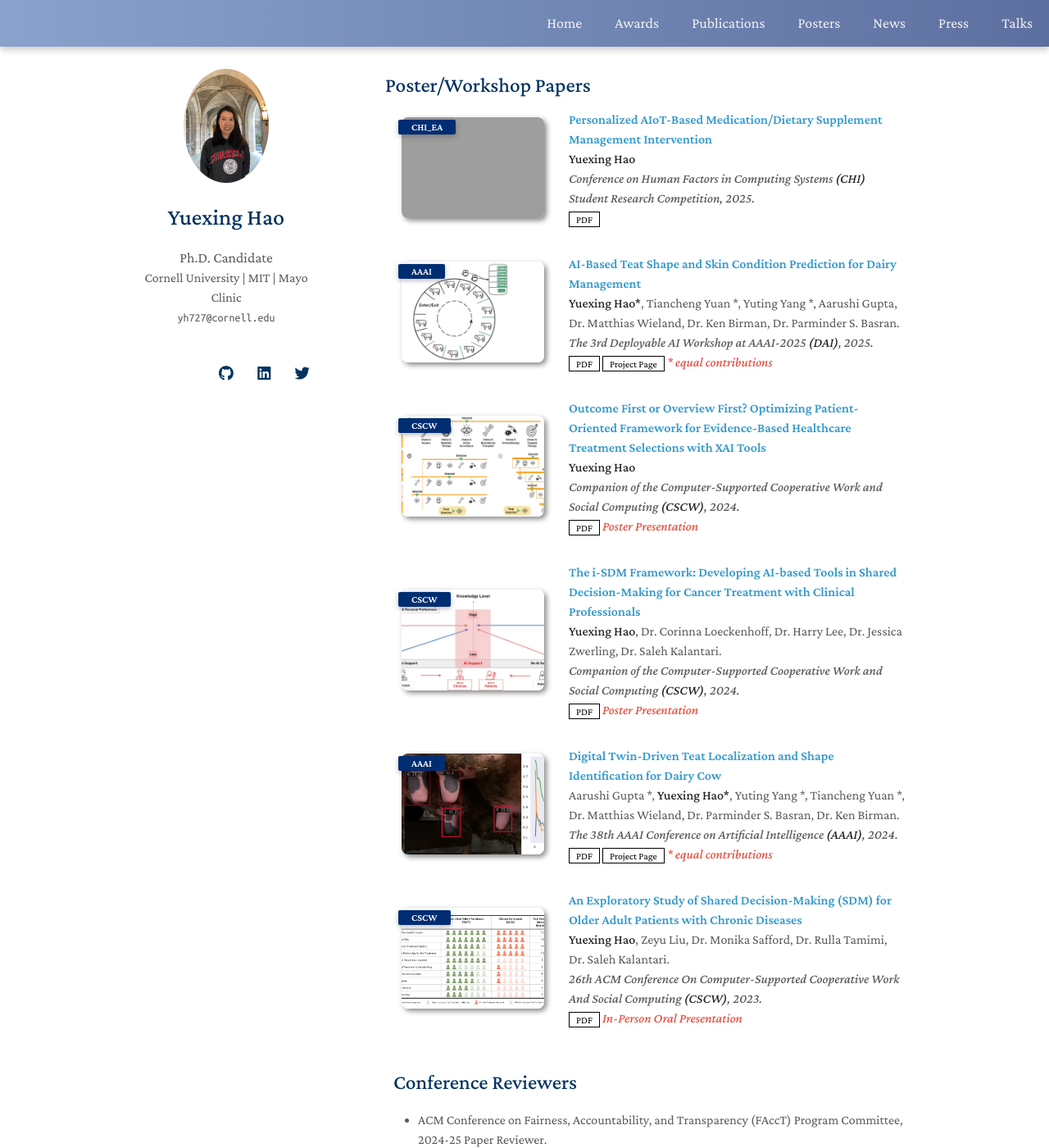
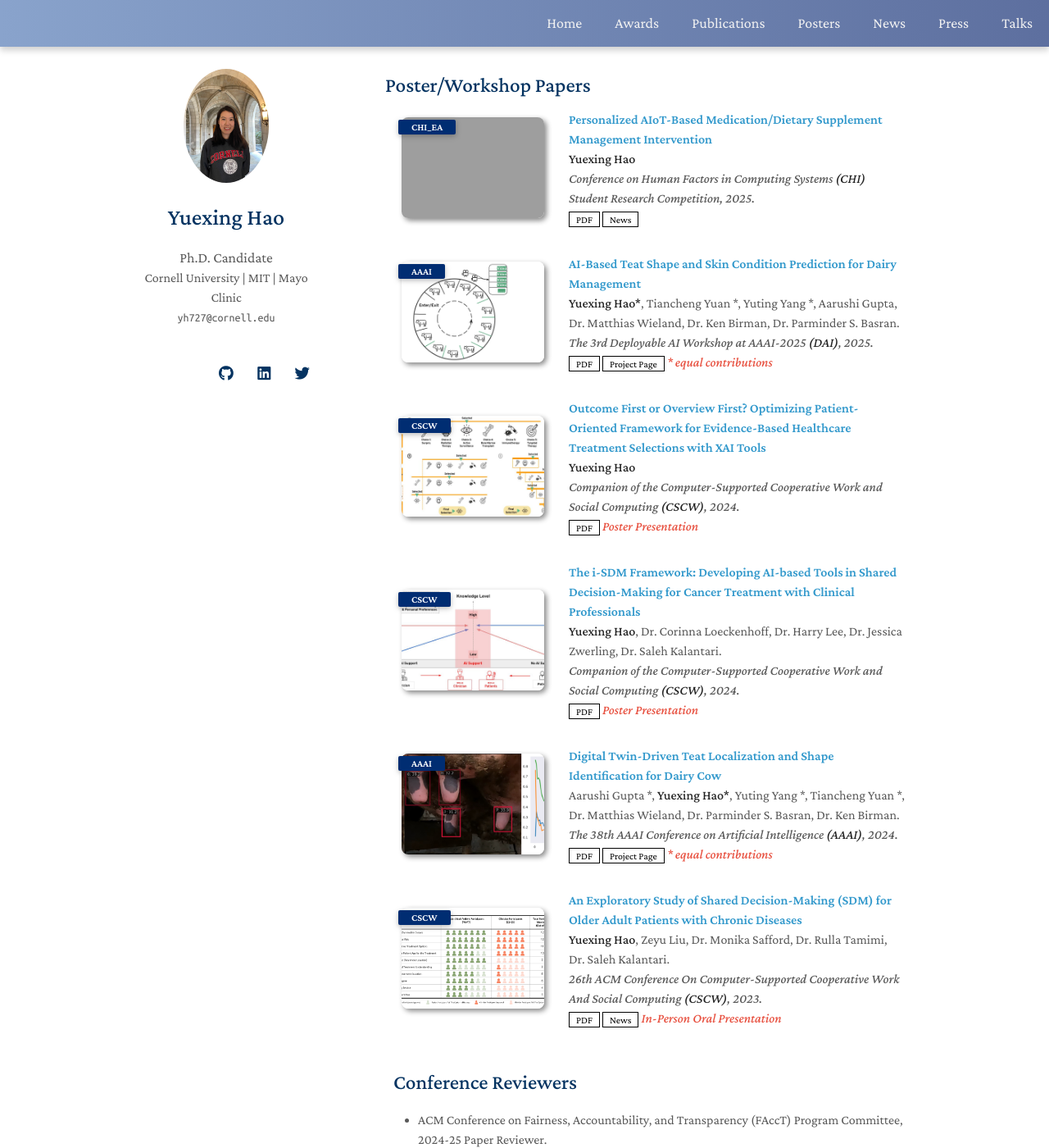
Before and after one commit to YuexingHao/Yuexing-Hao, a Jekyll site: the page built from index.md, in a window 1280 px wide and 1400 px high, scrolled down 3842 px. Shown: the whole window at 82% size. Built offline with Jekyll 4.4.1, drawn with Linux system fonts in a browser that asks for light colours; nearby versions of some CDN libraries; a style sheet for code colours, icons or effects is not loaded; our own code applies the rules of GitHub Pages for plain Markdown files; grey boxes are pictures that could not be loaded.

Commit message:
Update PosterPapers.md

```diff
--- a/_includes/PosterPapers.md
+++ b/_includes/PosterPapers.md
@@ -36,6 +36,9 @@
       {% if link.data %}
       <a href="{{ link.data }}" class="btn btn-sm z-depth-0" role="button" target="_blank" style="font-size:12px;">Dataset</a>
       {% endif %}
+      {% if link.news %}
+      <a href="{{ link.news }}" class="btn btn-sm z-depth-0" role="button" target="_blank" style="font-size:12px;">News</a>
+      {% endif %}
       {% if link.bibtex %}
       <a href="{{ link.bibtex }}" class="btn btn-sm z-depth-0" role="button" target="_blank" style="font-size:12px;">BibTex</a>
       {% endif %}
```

Your goal:
All of the records need repeating exactly, except for the pictures.

Exercise response:
Before and after one commit to YuexingHao/Yuexing-Hao, a Jekyll site: the page built from index.md, in a window 1280 px wide and 1400 px high, scrolled down 3842 px. Shown: the whole window at 82% size. Built offline with Jekyll 4.4.1, drawn with Linux system fonts in a browser that asks for light colours; nearby versions of some CDN libraries; a style sheet for code colours, icons or effects is not loaded; our own code applies the rules of GitHub Pages for plain Markdown files; grey boxes are pictures that could not be loaded.

Commit message:
Update PosterPapers.md

```diff
--- a/_includes/PosterPapers.md
+++ b/_includes/PosterPapers.md
@@ -36,6 +36,9 @@
       {% if link.data %}
       <a href="{{ link.data }}" class="btn btn-sm z-depth-0" role="button" target="_blank" style="font-size:12px;">Dataset</a>
       {% endif %}
+      {% if link.news %}
+      <a href="{{ link.news }}" class="btn btn-sm z-depth-0" role="button" target="_blank" style="font-size:12px;">News</a>
+      {% endif %}
       {% if link.bibtex %}
       <a href="{{ link.bibtex }}" class="btn btn-sm z-depth-0" role="button" target="_blank" style="font-size:12px;">BibTex</a>
       {% endif %}
```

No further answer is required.